Colonialism and Beyond Things Fall Apart and Heart
of Darkness comparison compare contrast essaysColonialism and Beyond Things Fall Apart and Heart of Darkness
My entire education has taken place in the United States of America. It has consisted of public school, college, and graduate school. I only had one teacher during my public school career who wasn’t white. I had a female African-American English teacher when I was in Junior High School. The student body of my junior high school was over ninety-percent black, yet our faculty was entirely white with the exception of two black teachers. So, during my entire elementary and high school careers I never saw a person of color in the front of the class.
I vividly remember that the only time black people (or non-whites) were discussed was in history class, moreover, when we got to the chapter that dealt with slavery. I had to make a big adjustment in high school because my high school was well over ninety-percent white (just the opposite of my jr. high school.) Fredrick Douglass, Sojourner Truth, and the Nat Turner rebellion was pretty much the extent of people of color within the curriculum.
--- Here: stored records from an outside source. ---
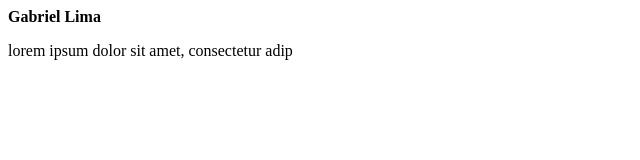
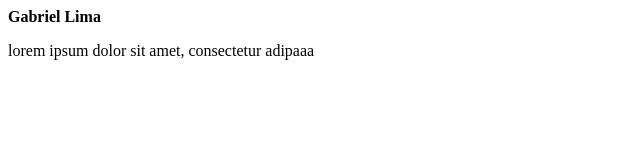
Before and after one commit to gabriel-lima258/Ignite-Feed, a React (Vite) app: page / in a window 1280 px wide. Shown: the top 160 px of the page, without its empty margins (0-640 px from the left). Built offline with nearby package versions, Linux system fonts and the light colour scheme.

Commit message:
first commit

```diff
--- a/src/App.jsx
+++ b/src/App.jsx
@@ -4,7 +4,7 @@ export function App() {
   return (
     <Post
       author="Gabriel Lima"
-      content="lorem ipsum dolor sit amet, consectetur adip"
+      content="lorem ipsum dolor sit amet, consectetur adipaaa"
     />
   )
 }
```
I grew up in Springfield, Massachusetts and during my junior year of high school something unexpected happened. College students from Smith College, Amherst College, and the University of Massachusetts did an academic intervention by providing tutoring and actually sitting in on our (“minority student’s) classes. This tutorial program became the Smith-Amherst Tutorial Project which enabled me to spend two summers following my junior and senior years of high school at Smith College, taking college-level classes. These classes were taught by professors from Umass and Smith College who were kind enough to give up part of their summer for us. College students from all three colleges served as both mentors and tutors.
We were immersed and exposed in Black Literature for the first time in our lives. This immersion gave us a sense of who we were (an identity) while allowing us to see our true potential.
Graduate school has allowed me to recognize and identify the role that the canon and world view play in who is read and from what perspective. Clearly Eurocentrism dominates our institutions of higher learning and what is considered or understood to be American. Overridingly American Poetry means Whitman, Eliot, Pound , Crane etc. While a course on the American Novel usually translates into Twain, Dreiser, Faulkner, Howell etc.
A course on colonial and post-colonial literature satisfies my cravings for thought and literature that falls outside of the mainstream of the Eurocentric view of things. Achebe, Walcott, Arundhati, and Kincaid etc. the so-called marginalized- third-world writers provide another perspective, another glimpse of reality as they see and experience it. Hopefully this journal will juxtapose colonial and post-colonial perspectives. I’m also interested in the struggle between the ‘old’ and the ‘new’ (tradition vs. modernity) and how this represents itself in African culture and African literature.
One of the most well known post-colonial writers is Chinua Achebe. He was born in Ogidi in eastern Nigeria on November 16, 1930, to Isaiah Okafor Achebe and Janet Achebe. Even though his parents were devout evangelical Protestants, they still managed to instill in him many values of their traditional Igbo culture. “He attended mission schools, but remained emotionally close to many of his relatives who were not Christians. These early negotiations of cultural duality would later enable him to develop a necessary distance from the competing and conflicting forces that shaped his sense of self and formed his worldview” (Parekh 19)- a distance that he now affirms as a prerequisite to see the totality of life “steadily and fully” (Morning Yet on Creation Day, 68).
In 1944 Achebe enrolled in the Government College in Umuahia and four years later, he entered the London-affiliated University College at Ibadan. He graduated from Ibadan in 1953 and published his first novel, Things Fall Apart, 1958. It was published reluctantly, because Heinemann editors were uncertain if the West would purchase a novel by an African. But the novel was a stunning success and remains Achebe’s most widely read work. Achebe has